▸ ACTION ITEM
Filter these records by the string "禁止词清单", copying each line that holds it.

▸ GIVEN RECORDS
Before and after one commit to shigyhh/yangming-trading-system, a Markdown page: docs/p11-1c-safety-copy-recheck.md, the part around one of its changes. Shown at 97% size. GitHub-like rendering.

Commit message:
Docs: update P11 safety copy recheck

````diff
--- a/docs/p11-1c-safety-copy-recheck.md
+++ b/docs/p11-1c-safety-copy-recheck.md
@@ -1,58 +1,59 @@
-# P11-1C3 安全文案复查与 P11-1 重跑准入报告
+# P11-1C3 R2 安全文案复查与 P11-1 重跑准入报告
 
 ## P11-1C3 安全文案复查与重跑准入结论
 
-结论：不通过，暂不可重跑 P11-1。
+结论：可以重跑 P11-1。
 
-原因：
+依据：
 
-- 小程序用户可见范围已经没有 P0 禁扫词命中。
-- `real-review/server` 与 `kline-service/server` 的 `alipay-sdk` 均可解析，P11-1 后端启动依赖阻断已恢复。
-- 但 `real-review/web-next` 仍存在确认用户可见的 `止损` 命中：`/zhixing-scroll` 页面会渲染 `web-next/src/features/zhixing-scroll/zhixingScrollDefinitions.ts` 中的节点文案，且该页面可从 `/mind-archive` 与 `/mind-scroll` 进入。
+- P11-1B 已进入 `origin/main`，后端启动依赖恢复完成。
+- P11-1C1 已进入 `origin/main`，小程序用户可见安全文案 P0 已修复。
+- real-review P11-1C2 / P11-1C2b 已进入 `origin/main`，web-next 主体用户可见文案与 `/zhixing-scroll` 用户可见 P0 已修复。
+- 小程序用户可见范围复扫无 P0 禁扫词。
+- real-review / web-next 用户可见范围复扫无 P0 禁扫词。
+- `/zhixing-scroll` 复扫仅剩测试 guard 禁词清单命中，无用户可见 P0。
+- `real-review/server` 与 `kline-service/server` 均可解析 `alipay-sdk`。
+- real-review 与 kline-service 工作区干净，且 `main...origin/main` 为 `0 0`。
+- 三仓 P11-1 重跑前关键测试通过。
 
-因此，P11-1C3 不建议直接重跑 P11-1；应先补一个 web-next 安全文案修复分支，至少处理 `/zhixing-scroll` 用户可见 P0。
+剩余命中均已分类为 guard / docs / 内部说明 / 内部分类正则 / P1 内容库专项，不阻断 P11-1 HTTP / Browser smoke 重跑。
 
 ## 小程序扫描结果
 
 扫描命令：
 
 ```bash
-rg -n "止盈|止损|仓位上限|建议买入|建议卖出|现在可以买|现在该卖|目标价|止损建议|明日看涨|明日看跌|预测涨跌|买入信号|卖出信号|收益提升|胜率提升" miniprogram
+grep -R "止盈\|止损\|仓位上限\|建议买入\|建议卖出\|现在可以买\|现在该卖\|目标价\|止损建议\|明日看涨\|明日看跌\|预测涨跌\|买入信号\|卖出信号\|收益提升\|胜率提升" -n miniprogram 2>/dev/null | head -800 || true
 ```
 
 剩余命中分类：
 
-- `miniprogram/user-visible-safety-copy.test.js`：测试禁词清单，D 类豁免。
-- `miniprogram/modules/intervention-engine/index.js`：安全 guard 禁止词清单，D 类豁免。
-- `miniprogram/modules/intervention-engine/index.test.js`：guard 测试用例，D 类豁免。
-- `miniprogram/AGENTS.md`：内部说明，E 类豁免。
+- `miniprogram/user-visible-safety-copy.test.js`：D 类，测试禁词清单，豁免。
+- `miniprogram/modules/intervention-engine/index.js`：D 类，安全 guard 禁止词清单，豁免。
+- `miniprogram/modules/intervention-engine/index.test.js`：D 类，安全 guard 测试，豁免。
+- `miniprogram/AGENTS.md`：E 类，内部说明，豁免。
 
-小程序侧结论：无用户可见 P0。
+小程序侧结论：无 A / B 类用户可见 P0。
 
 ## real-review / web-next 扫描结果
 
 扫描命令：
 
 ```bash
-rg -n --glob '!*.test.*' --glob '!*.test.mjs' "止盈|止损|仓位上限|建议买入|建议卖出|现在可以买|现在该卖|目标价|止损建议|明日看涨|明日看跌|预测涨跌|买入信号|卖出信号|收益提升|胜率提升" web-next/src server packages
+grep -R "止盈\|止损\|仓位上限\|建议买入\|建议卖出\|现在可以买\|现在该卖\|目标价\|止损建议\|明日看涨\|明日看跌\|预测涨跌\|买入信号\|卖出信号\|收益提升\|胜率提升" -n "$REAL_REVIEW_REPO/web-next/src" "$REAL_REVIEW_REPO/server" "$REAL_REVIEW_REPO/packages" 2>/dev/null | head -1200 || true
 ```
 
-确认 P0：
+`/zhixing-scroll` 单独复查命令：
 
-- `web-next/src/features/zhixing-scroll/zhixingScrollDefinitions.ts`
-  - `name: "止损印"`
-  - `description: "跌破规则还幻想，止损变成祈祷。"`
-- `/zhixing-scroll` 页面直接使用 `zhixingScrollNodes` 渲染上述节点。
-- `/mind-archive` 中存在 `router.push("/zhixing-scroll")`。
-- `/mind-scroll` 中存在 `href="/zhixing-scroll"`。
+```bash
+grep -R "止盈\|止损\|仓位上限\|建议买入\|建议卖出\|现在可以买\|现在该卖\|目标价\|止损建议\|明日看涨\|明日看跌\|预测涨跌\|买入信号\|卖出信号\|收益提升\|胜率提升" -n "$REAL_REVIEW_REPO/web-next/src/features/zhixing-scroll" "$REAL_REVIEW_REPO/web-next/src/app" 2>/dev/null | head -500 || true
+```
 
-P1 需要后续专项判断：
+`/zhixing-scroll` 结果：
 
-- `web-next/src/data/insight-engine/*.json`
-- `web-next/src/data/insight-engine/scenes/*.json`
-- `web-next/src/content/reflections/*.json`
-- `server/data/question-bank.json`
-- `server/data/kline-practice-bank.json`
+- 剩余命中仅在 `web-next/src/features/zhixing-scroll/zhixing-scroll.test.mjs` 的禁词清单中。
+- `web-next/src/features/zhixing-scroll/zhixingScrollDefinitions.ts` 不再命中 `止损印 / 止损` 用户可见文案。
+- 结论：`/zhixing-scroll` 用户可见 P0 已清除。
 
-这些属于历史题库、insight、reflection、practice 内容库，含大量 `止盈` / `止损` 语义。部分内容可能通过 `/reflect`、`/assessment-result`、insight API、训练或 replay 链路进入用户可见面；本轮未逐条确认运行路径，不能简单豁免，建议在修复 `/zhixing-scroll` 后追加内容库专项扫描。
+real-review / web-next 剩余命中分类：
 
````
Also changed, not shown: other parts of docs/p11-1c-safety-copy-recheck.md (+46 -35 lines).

▸ RESPONSE AREA
-- `miniprogram/modules/intervention-engine/index.js`：安全 guard 禁止词清单，D 类豁免。
+- `miniprogram/modules/intervention-engine/index.js`：D 类，安全 guard 禁止词清单，豁免。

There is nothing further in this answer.